With tubes departing every 30 seconds and carrying 28 passengers each, a single tube would be able to transport 7.4 million people per year. By simple multiplication, the proposed two-tube structure could carry roughly 15 million people per year. At $20 per ride and an estimated 15 million trips per year, the Hyperloop would have the potential to gross $300 million in annual revenue.
A majority of the costs associated with putting the Hyperloop into production are driven by the construction of each tube. With an approximately 380 miles separating the two cities, the tube is estimated to cost $5.4 billion. A majority of the $5.4 billion can be broken down into construction, solar panels, batteries, permits, and land. The remaining $560 million would cover the costs of constructing 40 capsules. As the Hyperloop moves closer toward becoming a reality, an agreement has allowed the company to build a five-mile test strip with construction costs expected to reach $100 million.
California High Speed Rail
Delayed for the past few years, California recently broke ground on one the largest high speed railway systems. Designed to travel between Los Angeles and San Francisco, the costs of construction are estimated at $77 billion, according to CNBC. Travel time between the two cities is expected to be around 2 hours and 30 minutes with speeds over 200 mph.
The high speed rail is significantly faster than traveling by car but still slower than traveling by plane. An average ticket is expected to cost $80 to $90. Besides its economic impacts, the California High Speed Rail is expected to reduce the amount of vehicular miles traveled, improve air quality, and reduce greenhouse gases. Unfortunately, the project is way below the necessary funds for completion by 2028. Assuming all estimates are correct, the costs of the California High Speed Rail make the project a greater financial burden than the Hyperloop.
Criticism of Musk's Hyperloop
Criticism of Musk’s Hyperloop comes from doubts about the technology and the project's economics. In Musk’s proposal, he initially estimated the total cost of the project to be roughly $6 billion. Many believe the expected costs are drastically underestimated with the entire project forecasted closer to $100 billion. Despite its optimistic construction costs, the proposed individual fares of $20 per person have also been criticized as impossible. Finally, compared to the California High Speed Rail estimated costs of $68 billion, the Hyperloop’s proposed price tag of $6 billion is dubious.

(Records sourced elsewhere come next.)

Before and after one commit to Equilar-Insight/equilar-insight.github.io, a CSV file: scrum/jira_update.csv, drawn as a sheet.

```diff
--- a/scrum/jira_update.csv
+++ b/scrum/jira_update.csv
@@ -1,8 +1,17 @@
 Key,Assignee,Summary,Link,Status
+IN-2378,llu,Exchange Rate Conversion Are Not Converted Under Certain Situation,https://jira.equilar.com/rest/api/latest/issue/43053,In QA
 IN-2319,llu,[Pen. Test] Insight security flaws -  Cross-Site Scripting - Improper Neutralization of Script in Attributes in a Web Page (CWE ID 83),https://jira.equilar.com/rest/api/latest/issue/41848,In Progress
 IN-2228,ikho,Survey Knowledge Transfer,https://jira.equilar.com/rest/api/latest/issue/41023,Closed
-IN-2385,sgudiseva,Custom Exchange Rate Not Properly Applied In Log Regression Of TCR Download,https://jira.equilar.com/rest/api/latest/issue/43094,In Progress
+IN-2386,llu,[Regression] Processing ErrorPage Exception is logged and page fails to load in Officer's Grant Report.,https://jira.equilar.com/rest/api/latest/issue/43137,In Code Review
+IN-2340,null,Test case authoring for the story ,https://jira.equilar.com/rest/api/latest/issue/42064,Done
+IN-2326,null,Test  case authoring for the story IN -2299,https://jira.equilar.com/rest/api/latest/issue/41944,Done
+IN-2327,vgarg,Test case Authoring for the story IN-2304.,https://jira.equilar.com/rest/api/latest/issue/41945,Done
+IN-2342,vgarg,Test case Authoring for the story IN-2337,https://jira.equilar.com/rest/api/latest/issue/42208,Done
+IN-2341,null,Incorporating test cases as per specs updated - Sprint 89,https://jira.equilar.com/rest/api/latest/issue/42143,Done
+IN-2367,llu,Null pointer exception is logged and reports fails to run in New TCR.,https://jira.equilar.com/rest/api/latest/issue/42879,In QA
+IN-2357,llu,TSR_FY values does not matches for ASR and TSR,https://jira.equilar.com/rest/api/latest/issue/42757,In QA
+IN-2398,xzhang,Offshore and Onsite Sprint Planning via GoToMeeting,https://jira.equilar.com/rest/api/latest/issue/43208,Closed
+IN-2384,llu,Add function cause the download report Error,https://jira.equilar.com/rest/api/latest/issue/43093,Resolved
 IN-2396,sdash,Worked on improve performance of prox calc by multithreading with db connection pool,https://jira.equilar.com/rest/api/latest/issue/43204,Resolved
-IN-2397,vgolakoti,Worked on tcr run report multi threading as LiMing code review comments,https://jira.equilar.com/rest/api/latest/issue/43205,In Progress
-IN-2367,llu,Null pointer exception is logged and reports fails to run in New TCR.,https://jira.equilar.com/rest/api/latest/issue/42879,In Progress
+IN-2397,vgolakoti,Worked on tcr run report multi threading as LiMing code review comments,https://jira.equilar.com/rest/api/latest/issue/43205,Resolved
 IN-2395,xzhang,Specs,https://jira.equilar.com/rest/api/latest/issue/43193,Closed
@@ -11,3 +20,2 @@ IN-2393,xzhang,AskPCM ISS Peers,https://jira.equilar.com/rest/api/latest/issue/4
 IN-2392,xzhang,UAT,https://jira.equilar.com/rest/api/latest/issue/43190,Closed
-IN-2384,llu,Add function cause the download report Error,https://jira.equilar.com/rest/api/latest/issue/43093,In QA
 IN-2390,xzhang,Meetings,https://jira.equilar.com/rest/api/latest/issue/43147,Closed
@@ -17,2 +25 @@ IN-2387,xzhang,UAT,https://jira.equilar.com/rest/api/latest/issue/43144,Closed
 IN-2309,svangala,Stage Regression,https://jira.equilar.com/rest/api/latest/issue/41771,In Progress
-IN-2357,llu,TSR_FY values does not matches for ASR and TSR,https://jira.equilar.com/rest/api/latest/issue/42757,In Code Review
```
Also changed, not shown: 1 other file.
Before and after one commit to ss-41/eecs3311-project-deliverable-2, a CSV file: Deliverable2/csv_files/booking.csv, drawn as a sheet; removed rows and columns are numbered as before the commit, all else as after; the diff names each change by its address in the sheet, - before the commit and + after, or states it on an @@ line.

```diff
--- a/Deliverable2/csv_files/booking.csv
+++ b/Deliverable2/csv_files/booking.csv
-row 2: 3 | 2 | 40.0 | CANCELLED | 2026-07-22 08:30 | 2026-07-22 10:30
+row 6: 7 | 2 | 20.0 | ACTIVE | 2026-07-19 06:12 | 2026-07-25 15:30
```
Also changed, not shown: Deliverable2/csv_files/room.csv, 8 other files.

Costs aside, the technical aspects of the Hyperloop have raised doubts. Speeds over 700 mph would surpass any commercial mode of transportation currently available. These extreme speeds would subject passengers to uncomfortable and frightening forces rendering the system unrideable.
What's more, the Hyperloop is capable of carrying just 3,360 passengers each hour (if they can withstand the g-forces). Comparatively, a freeway lane can carry 2,000 cars per hour, a subway transports 36,000 passengers per hour, and the California High Speed Rail is estimated to carry 12,000 passengers per hour. Despite any apparent doubts and pitfalls, though, Elon Musk’s history of innovation adds credibility to the question of whether or not Hyperloop can succeed.
The Bottom Line
As stated above, there exist four modes of transportation; car, air, rail, and water. With the Hyperloop, Elon Musk envisions a tube-based transportation system that will transcend these categories, creating a fifth mode of transport. Musk’s past success with Tesla and SpaceX lend credibility to his outlandish proposal in the face of many doubts.
The Hyperloop is expected to cost one-tenth the amount of California High Speed Rail and provide even faster times. Whether or not it can be fully implemented, technological innovation is pushing future travel towards efficiency and speed.